Iliotibial Band Syndrome Clinical Presentation

Updated: Sep 18, 2018

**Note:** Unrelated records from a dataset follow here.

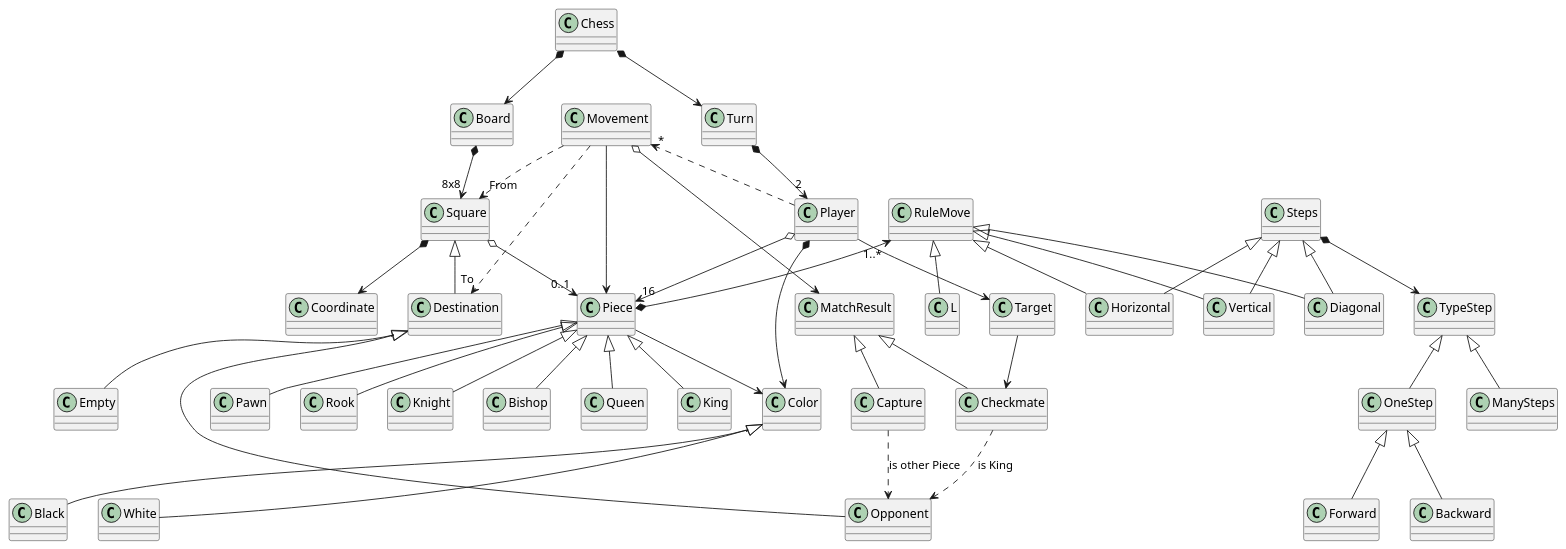
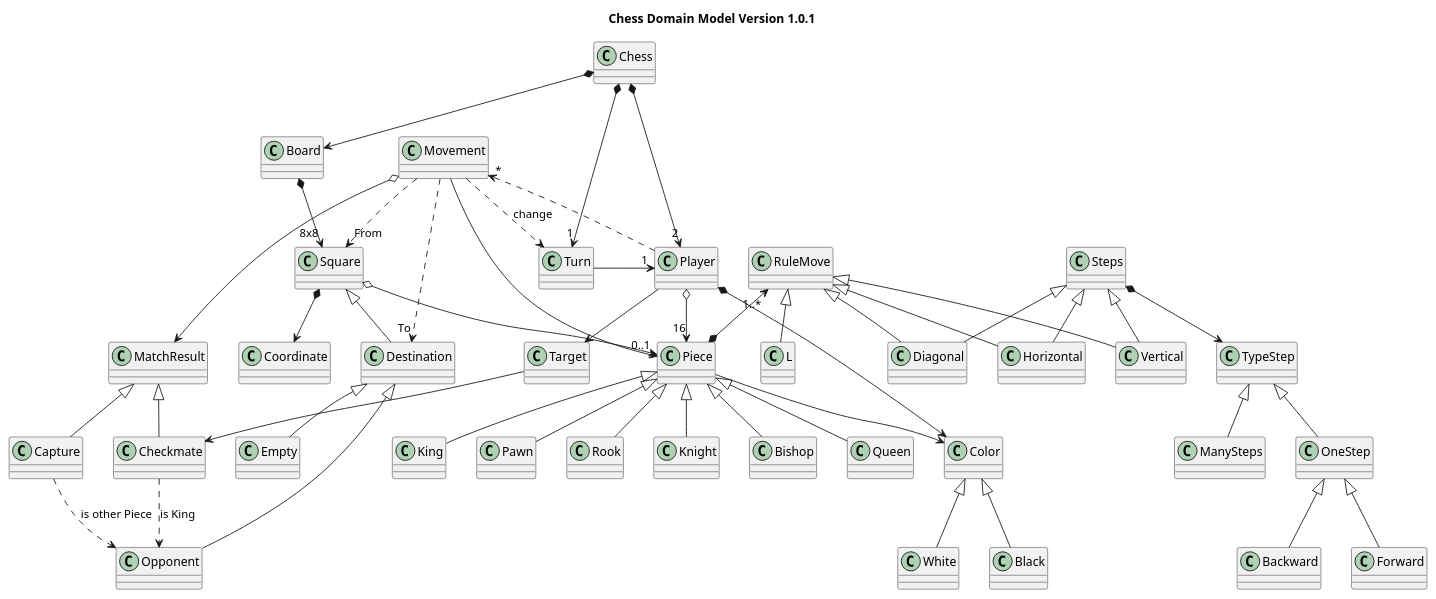
Before and after one commit to japc78/escuelait-masterds-02-poo-chess: the diagram in uml/kodenix/chess-domainmodel.puml, drawn with PlantUML. The commit also changed 1 other file, not shown here.

Commit message:
Fixed Turn asociation

```diff
--- a/uml/kodenix/chess-domainmodel.puml
+++ b/uml/kodenix/chess-domainmodel.puml
@@ -1,122 +1,126 @@
-@startuml ChessDomainModel_v1
+@startuml ChessDomainModel_v1_0_1
+
+	title Chess Domain Model Version 1.0.1
 
 	class Chess
 	
 	
 	
     class Square
 	class Empty
 	class Opponent
     
     class Coordinate
     
 	together {
 		class Player	
 		class RuleMove
 	
 	}
 	
 		class Board
 		class Piece
 		
 	
 
 	
 		class Movement
 		class Turn
 		class RuleMove
 	
 	
 	class Pawn
 	class Rook
 	class Knight
 	class Bishop
 	class Queen
 	class King
 	class Color
 	class White
 	class Black
 	
 	
 	class Checkmate
 	class Capture
 
 	class Target
 	class Steps
 	class TypeStep
 	class OneStep
 	class Forward
 	class Backward
 	class ManySteps
 	class Destination
 	class Checkmate
 
-	Chess *--> Turn
+	Chess *--> "1" Turn
 	Chess *--> Board
-	Turn *--> "2" Player
+	Chess *--> "2" Player
+	Turn --> "1" Player
 
     Board *--> "8x8" Square
 
 	Player ..> "*" Movement
 	Player *--> Color
 	Player o--> "16" Piece
 	/'Player *-- King
 	Player *-- Queen
 	Player *-- "2" Bishop
 	Player *-- "2" Knight
 	Player *-- "2" Rook
 	Player *-- "8" Pawn
 	'/
 	Player --> Target
 	Target --> Checkmate
 
 	Color <|-- White
 	Color <|-- Black
 
 	Piece *--> "1..*" RuleMove
 	Piece <|-- Pawn
 	Piece <|-- Bishop
 	Piece <|-- Knight
 	Piece <|-- Rook
 	Piece <|-- Queen
 	Piece <|-- King
 
 	Piece --> Color
 
+	Movement ..> Turn : change
 	Movement ..> "To" Destination
     Movement ..> "From" Square
 	Movement --> Piece
 	Movement o--> MatchResult
 
 	MatchResult ^-- Checkmate
 	MatchResult ^-- Capture
 	Checkmate ..>  Opponent : "is King"
 	Capture ..>  Opponent : "is other Piece"
 
 	Square o--> "0..1" Piece
     Square <|-- Destination
     Square *--> Coordinate
 
 	Destination <|-- Empty
 	Destination <|-- Opponent
 	'Opponent <|-- Target
 	'Target --> King	
 
 	RuleMove <|-- Horizontal
 	RuleMove <|-- Vertical
 	RuleMove <|-- Diagonal
 	RuleMove <|-- L
 
 	
 	Steps *--> TypeStep
 	TypeStep ^-- OneStep
 		OneStep ^-- Forward
 		OneStep ^-- Backward
 	TypeStep ^-- ManySteps
 	Steps ^-- Horizontal
 	Steps ^-- Vertical
 	Steps ^-- Diagonal
 
 	
 
 @enduml
```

  • Author: Jerold M Stirling, MD; Chief Editor: Craig C Young, MD  more...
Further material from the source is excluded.